__DATA FOR THIS EXERCISE__.
•••

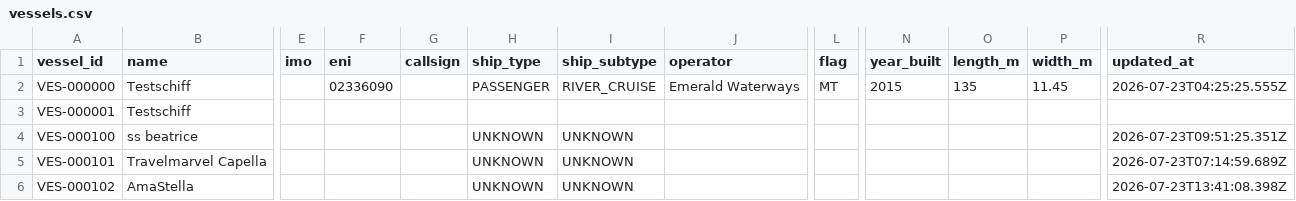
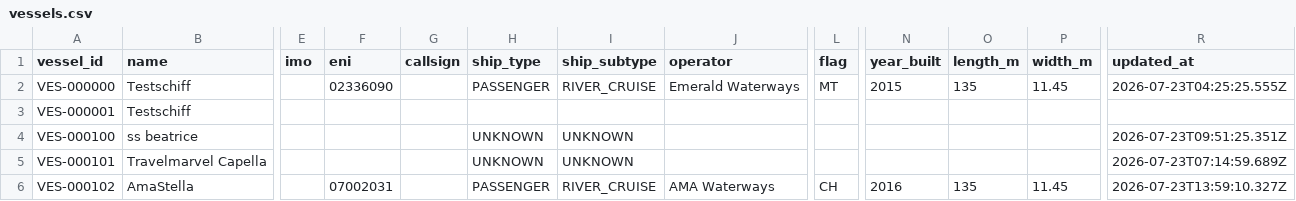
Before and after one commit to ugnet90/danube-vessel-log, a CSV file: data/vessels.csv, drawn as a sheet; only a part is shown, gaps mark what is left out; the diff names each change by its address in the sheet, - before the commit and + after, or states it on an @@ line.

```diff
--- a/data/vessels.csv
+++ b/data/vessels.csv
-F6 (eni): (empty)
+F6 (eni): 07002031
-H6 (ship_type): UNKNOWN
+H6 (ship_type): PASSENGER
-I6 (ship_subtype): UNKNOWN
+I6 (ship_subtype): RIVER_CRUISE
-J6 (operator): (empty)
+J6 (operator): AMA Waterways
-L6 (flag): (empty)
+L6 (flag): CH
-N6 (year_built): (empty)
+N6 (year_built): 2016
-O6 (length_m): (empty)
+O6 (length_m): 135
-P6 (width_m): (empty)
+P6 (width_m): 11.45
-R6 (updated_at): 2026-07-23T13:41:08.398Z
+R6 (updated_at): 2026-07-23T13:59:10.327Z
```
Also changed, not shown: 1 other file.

•••

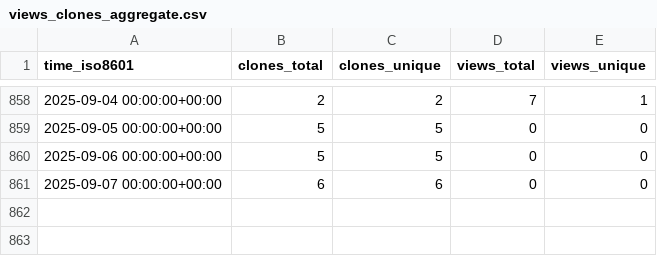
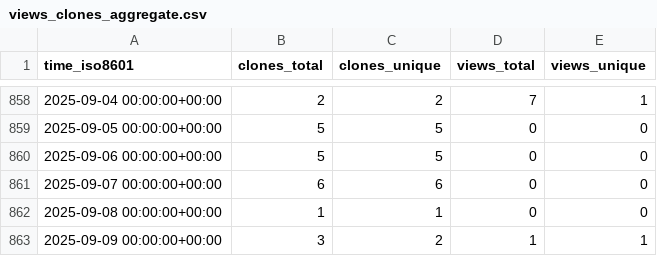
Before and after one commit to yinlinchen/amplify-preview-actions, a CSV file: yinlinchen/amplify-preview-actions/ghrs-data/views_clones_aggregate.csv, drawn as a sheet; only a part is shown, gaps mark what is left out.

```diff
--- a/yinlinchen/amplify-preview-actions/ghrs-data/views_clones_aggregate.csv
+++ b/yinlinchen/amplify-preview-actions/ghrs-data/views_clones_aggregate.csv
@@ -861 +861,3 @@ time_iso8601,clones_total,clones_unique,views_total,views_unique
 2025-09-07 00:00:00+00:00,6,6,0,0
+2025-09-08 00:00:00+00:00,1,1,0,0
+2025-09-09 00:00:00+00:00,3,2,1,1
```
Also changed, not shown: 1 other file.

•••

__ABOUT THIS EXERCISE__. Extract all lines from the material above that include the word "amplify".

__RESULT OF THIS EXERCISE__.
Before and after one commit to yinlinchen/amplify-preview-actions, a CSV file: yinlinchen/amplify-preview-actions/ghrs-data/views_clones_aggregate.csv, drawn as a sheet; only a part is shown, gaps mark what is left out.
--- a/yinlinchen/amplify-preview-actions/ghrs-data/views_clones_aggregate.csv
+++ b/yinlinchen/amplify-preview-actions/ghrs-data/views_clones_aggregate.csv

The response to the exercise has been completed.